Provided entries:
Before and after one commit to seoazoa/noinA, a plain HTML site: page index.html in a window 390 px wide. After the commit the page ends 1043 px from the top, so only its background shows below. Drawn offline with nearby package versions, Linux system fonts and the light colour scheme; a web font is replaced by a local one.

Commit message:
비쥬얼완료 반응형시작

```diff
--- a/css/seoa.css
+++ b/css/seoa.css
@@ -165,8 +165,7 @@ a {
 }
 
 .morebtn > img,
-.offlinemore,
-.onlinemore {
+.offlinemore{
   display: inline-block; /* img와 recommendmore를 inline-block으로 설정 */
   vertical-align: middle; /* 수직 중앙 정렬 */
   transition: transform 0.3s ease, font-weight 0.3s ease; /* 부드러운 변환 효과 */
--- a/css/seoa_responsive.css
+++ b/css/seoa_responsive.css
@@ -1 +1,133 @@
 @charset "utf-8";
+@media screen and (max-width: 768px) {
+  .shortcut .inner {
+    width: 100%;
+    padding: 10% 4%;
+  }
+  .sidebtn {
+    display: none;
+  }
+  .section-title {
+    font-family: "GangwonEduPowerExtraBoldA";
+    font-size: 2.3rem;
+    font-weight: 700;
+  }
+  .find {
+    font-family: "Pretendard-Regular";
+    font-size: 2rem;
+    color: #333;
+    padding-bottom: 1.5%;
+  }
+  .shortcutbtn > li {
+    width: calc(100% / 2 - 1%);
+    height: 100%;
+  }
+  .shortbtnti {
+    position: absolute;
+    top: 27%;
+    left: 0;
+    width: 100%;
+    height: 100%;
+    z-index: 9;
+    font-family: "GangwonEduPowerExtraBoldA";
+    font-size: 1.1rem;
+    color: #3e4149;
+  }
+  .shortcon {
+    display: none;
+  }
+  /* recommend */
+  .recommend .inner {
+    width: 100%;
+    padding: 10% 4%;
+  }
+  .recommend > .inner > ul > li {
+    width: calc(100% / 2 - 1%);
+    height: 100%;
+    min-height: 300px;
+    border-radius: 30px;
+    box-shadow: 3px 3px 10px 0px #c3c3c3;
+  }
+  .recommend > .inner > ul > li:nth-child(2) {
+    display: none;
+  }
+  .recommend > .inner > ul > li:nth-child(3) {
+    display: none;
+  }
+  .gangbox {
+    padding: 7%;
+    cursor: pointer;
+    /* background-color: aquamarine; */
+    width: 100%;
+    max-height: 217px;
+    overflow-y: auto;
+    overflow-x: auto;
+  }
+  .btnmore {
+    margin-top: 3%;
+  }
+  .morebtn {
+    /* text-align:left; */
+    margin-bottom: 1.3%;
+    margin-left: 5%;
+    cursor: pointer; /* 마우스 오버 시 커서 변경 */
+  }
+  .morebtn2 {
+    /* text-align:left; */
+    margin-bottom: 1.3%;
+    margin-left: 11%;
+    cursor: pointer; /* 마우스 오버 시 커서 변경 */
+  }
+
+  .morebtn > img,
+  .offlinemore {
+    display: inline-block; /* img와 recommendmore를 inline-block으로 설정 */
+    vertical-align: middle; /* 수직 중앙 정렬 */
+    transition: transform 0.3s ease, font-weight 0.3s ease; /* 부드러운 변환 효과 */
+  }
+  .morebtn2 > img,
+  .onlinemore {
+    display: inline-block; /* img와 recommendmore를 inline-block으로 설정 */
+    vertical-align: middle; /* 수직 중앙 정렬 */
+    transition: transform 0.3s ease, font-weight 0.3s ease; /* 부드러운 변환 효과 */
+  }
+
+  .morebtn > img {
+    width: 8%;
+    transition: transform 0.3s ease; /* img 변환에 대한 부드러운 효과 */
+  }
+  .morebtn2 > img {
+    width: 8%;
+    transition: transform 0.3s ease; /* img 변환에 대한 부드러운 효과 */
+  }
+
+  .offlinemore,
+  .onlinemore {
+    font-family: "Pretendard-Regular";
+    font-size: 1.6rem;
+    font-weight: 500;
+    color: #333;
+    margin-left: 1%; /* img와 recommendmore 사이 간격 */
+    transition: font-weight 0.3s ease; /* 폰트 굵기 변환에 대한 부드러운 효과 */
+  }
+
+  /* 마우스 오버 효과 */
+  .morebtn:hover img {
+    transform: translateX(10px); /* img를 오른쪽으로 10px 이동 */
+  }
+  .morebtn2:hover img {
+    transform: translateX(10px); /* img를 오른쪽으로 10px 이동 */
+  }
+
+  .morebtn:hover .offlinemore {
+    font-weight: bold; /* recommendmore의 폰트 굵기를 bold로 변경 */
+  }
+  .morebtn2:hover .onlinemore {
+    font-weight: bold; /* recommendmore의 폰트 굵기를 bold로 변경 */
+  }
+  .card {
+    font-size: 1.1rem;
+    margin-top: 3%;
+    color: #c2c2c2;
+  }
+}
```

What the exercise asks: A bare number is the whole answer: state how many lines in the data above contain "img와".

Solution: 4